Every SEO has had to deal with deleted content at some point. We rely on 404 errors to remove deleted content from the index and structure the page so that it has a benefit to the user, so they can still use the site. For apps that support deep linking, this is a must, so make sure the functionality and logic is in place.
This is particularily important for online shops and eCommerce sites have a large fluctuation in inventory – old products are sold out, new ones arrive. As a result a lot of URLs land in the index, that reference unavailable products. Create a landing screen which allows the user to continue using the site, and see to it these pages are removed – or at least no longer sent to the index, for details on that see tip 5.
Tip 5: monitor APi Calls to control indexing
Indexing app content will in the future be done via APIs. Both Google and Apple are advocating this method. Basically the way it works is, when a user accesses an app screen, the URI and meta data (such as title and description) for the corresponding content is sent via an API. The search engine receives this data and can calculate how relevant this page is, based on the number of views, associated meta data, and user metrics. It’s likely that the user metrics will play a large roll in the future.
What does that mean in practice? Well it means you can move fast and break things, if you’re not careful. With websites you have a number of options in controlling what gets crawled and indexed, such as via robots.txt, meta robots tags, nofollow links and canonical tags. For apps however the API calls are your bread and butter, so think about what pages you are currently keeping out of the index and how and consider the app and decide which pages should be calling the API, and which shouldn’t, so only the appropriate screen types end up in the index.
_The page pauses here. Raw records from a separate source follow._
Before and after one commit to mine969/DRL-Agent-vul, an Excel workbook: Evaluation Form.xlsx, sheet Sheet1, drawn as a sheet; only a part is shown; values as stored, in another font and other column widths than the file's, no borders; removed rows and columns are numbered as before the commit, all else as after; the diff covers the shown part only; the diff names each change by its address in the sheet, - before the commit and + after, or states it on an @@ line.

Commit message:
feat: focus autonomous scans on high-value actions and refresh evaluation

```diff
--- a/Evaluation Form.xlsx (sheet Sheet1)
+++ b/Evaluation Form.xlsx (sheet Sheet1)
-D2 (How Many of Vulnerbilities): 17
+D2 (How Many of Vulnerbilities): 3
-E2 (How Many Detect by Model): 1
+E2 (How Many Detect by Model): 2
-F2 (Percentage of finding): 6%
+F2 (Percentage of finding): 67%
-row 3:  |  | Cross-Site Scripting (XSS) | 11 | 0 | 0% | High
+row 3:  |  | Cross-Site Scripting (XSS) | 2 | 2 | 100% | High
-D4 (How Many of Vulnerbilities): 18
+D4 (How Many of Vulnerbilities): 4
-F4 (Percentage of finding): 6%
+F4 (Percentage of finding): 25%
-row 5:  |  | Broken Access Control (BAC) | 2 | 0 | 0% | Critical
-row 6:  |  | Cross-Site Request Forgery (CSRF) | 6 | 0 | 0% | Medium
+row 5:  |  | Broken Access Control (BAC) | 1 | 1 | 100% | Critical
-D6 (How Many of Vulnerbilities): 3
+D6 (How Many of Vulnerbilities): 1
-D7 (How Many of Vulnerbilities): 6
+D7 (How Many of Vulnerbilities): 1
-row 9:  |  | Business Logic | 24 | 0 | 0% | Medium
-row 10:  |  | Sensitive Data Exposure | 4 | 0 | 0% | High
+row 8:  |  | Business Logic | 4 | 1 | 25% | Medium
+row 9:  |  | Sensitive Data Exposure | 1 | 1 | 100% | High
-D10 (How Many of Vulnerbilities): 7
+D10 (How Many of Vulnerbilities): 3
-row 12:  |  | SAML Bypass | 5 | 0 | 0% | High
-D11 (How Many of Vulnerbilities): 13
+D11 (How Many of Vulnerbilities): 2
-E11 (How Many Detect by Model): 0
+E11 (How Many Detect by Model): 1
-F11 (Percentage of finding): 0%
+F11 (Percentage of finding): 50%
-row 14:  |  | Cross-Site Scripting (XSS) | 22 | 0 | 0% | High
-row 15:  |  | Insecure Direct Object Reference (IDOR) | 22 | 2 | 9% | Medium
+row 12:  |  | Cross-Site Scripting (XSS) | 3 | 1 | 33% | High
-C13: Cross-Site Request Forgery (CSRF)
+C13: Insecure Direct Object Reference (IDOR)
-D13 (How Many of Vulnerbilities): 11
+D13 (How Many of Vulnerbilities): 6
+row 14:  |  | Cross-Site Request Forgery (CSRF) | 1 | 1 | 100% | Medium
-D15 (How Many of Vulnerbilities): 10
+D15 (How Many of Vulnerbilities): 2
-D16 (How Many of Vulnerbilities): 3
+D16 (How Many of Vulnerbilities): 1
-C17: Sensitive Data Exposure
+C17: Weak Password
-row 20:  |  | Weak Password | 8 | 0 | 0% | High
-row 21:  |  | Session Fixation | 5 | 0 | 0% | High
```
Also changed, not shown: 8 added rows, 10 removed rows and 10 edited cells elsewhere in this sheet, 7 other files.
Product pages and category pages belong in the index? Make sure the API is being called for these screens.
As previously mentioned, the performance of individual screens will in all likelihood play a large roll in the organic ranking, since Google and Apple won’t have backlink data to rely on. You can take advantage of this and use the logic of the canonical link for app indexing. Do you have duplicate content, different sorting options or data that is user-specific (such as geo-coordinates), then it makes sense to strip this from the URI that you send to the API and send a canonical version. In this way you can retain your user metrics without sending unneccesary content to the index.
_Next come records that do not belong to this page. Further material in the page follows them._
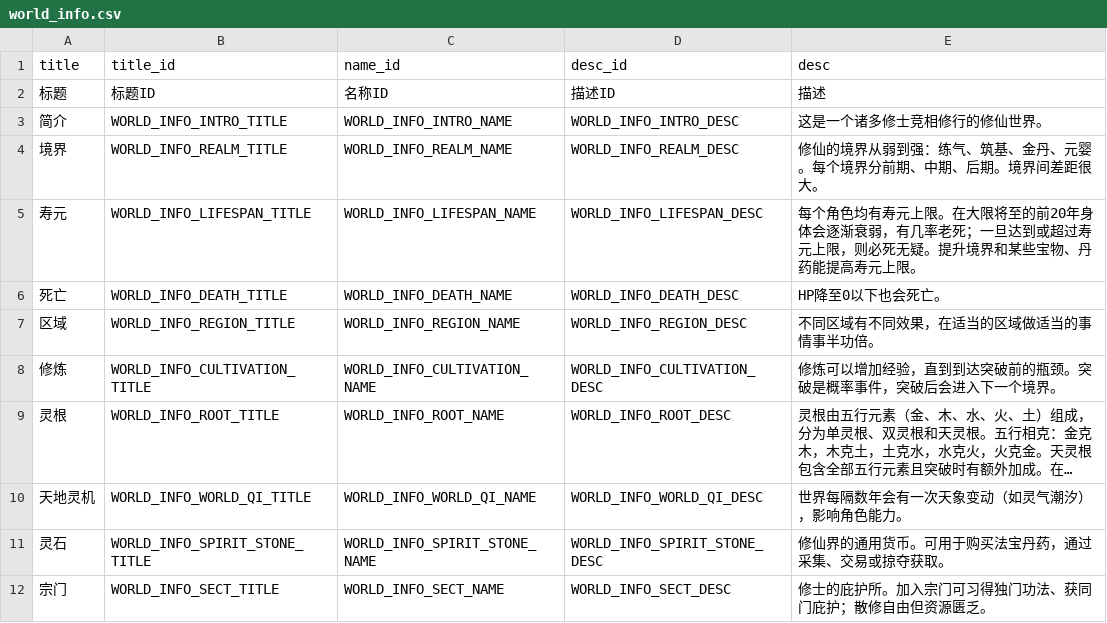
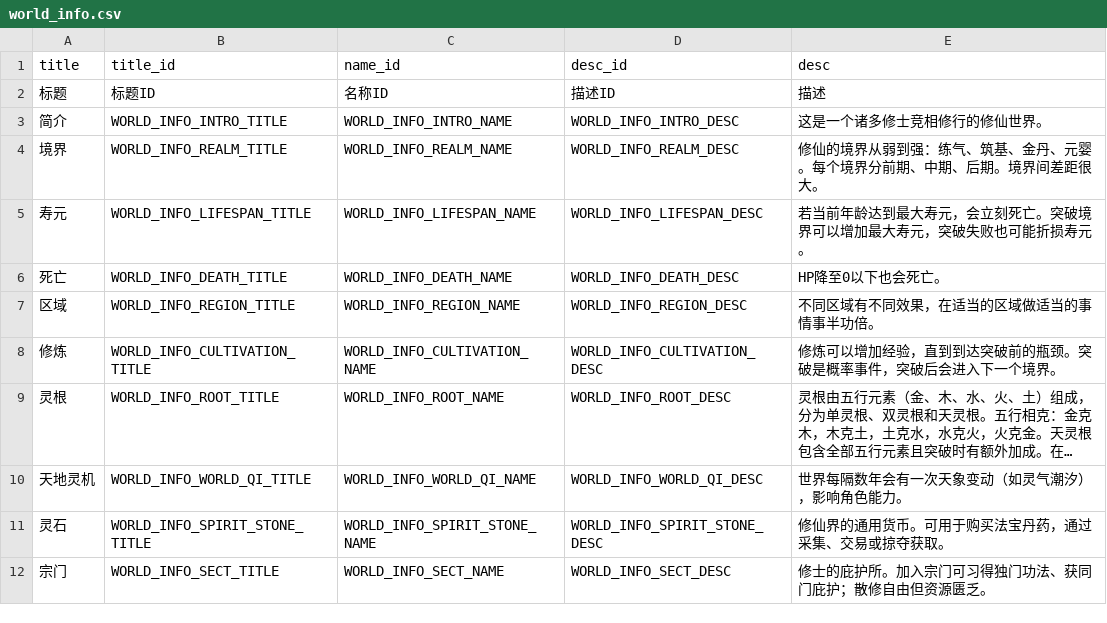
Before and after one commit to 4thfever/cultivation-world-simulator, a CSV file: static/game_configs/world_info.csv, drawn as a sheet; only a part is shown; long unchanged cells end in ….

Commit message:
feat: enhance world info display in StatusBar and update localization
- Added a modal for displaying detailed world information in the StatusBar, improving user interaction.
- Updated the world lifespan description in multiple languages to clarify mechanics related to character lifespan and realm breakthroughs.
- Refactored the StatusBar component for better organization and styling of world info content.

```diff
--- a/static/game_configs/world_info.csv
+++ b/static/game_configs/world_info.csv
@@ -4,3 +4,3 @@ title,title_id,name_id,desc_id,desc
 境界,WORLD_INFO_REALM_TITLE,WORLD_INFO_REALM_NAME,WORLD_INFO_REALM_DESC,修仙的境界从弱到强：练气、筑基、金丹、元婴。每个境界分前期、中期、后期。境界间差距很大。
-寿元,WORLD_INFO_LIFESPAN_TITLE,WORLD_INFO_LIFESPAN_NAME,WORLD_INFO_LIFESPAN_DESC,每个角色均有寿元上限。在大限将至的前20年身体会逐渐衰弱，有几率老死；一旦达到或超过寿元上限，则必死无疑。提升境界和某些宝物、丹药能提高寿元上限。
+寿元,WORLD_INFO_LIFESPAN_TITLE,WORLD_INFO_LIFESPAN_NAME,WORLD_INFO_LIFESPAN_DESC,若当前年龄达到最大寿元，会立刻死亡。突破境界可以增加最大寿元，突破失败也可能折损寿元。
 死亡,WORLD_INFO_DEATH_TITLE,WORLD_INFO_DEATH_NAME,WORLD_INFO_DEATH_DESC,HP降至0以下也会死亡。
```
Also changed, not shown: 13 other files.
Tip 6: don’t Overdo it
It looks like apps are only going to be more important for mobile as time goes on, there is a lot of potential and as a result a desire to go big, and to do it fast. We started with a lot of enthusiasm and because there isn’t a lot of pratical knowledge available on the subject at the time of writing, it’s been a lot of learning by doing, which means a few hick-ups – some our fault, and some not (*ahem* Google). In any case we want to stress starting small, and gaining your own experience. Start with a single page type for instance and move from there, once you’re sure that the tracking works, the experience is better and is performing as such. Our site is also a particular use case and it’s likely you will find a few pitfalls of your own that you would recommend others avoid. We want to hear about those too! Let us know in the comments or send us an e-mail.